"Wordless books" were stories from the early part of the twentieth century told in black and white woodcuts, imaginatively authored without any text. Although woodcut novels have their roots spreading back through the history of graphic arts, including block books and playing cards, it was not until the early part of the twentieth century that they were conceived and published. Despite its short-lived popularity, the woodcut novel had an important impact on the development of comic art, particularly contemporary graphic novels with a focus on adult themes.Scholar David A. Berona examines the history of these books and the art and…

Book cover of Lynd Ward: Six Novels in Woodcuts

Why did I love this book?

I first met Art Spiegelman in a show we were in together at the Morgan Library and Museum in 2014. We became fast friends with our shared love of the work of Ward and Masereel (examples of their work were in the same exhibition) we have since sent each other copies of books we thought the other would enjoy. I recommend Art’s collection of the six wordless novels of Frans Masereel as a great way to get copies of these rare books in a nicely designed box set with an excellent introductory essay by Art titled "Reading Pictures."

By Lynd Ward,

Why should I read it?

1 author picked Lynd Ward as one of their favorite books, and they share why you should read it.

What is this book about?

From the eve of the Great Depression to the start of World War II, Lynd Ward (1905-1985) observed the troubled American scene through the double lens of a politically committed storyteller and a visionary graphic artist. His medium-the wordless "novel in woodcuts"-was his alone, and he quickly brought it from bold iconographic infancy to subtle and still unrivalled mastery.

Gods' Man (1929), the audaciously ambitious work that made Ward's reputation, is a modern morality play, an allegory of the deadly bargain a striving young artist often makes with life. Madman's Drum (1930), a multigenerational saga worthy of Faulkner, traces the…


By Otto Nückel,

Book cover of Destin

Why did I love this book?

This is a new edition of Otto Nückel’s wordless novel that was originally published in 1930 with the title Destiny by Farrar & Rinehart.
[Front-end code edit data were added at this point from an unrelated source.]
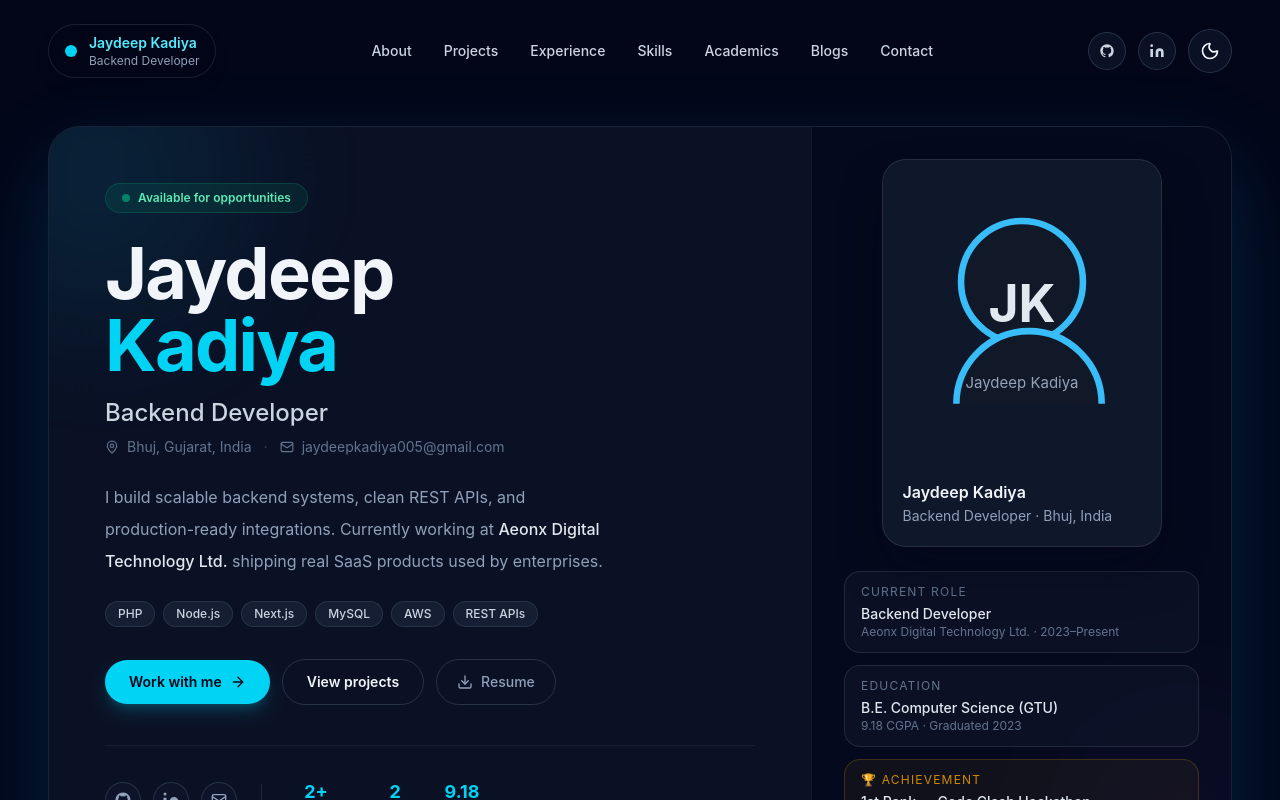
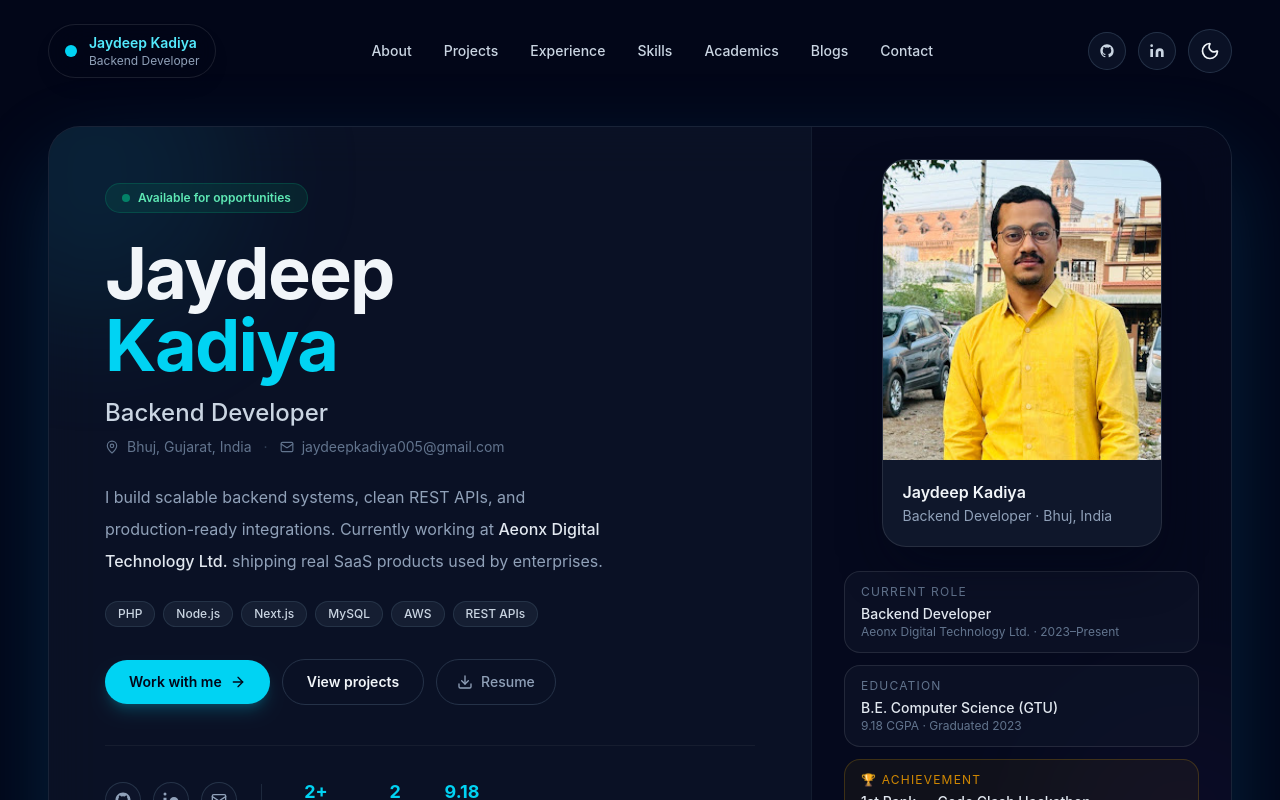
Before and after one commit to Jayuuuu04/portfolio-website, a Next.js app: page / in a window 1280 px wide. Shown: the top 800 px of the page. Built offline with nearby package versions, Linux system fonts and the light colour scheme.

Commit message:
Image uploaded

```diff
--- a/components/hero/Hero.tsx
+++ b/components/hero/Hero.tsx
@@ -178,10 +178,12 @@
             <div className="relative mx-auto w-full max-w-[280px] overflow-hidden rounded-[1.5rem] border border-white/10 bg-slate-900 shadow-2xl shadow-slate-950/60">
               <div className="relative h-[300px] w-full">
                 <Image
-                  src="/images/jaydeep-profile.svg"
+                  src="/images/jay-photo.jpg"
                   alt="Jaydeep Kadiya"
                   fill
-                  className="object-cover"
+                  priority
+                  sizes="280px"
+                  className="object-cover object-center"
                 />
               </div>
               {/* name overlay */}
```
Also changed, not shown: public/images/jay-photo.jpg (added).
Although this edition is in French with an introduction by Seth Tobocman and an afterword by yours truly, it is a nicely produced hardcover with new information about the life of this mysterious German artist. I would be happy to provide an English translation of my postface for anyone who wishes to email me a request. The book is very readable and demonstrates Nückel’s unique skill of engraving a very poignant visual narrative (on lead blocks).

By Otto Nückel,

Why should I read it?

1 author picked Destin as one of their favorite books, and they share why you should read it.

What is this book about?

Aux côtés de Frans Masereel et Lynd Ward, Otto Nückel compte parmi les auteurs classiques du roman graphique sans paroles, un genre créé dans les années 1930 et qui doit tout autant au cinéma muet qu'à l'expressionisme allemand. Dans Destin, un ouvrage époustouflant de maîtrise graphique et narrative, Otto Nückel signe sans aucun doute son chef-d'oeuvre. En 190 gravures sur plomb, l'artiste donne vie à la destinée tragique d'une femme née dans la misère - et ce à quoi aucune tentative ne parviendra de l'en délivrer.

  • Coming soon!
  • Coming soon!

1 book lists we think you will like!

Interested in folklore, New York City, and Chicago?

9,000+ authors have recommended their favorite books and what they love about them. Browse their picks for the best books about folklore, New York City, and Chicago.

Folklore Explore 318 books about folklore
New York City Explore 924 books about New York City
Chicago Explore 341 books about Chicago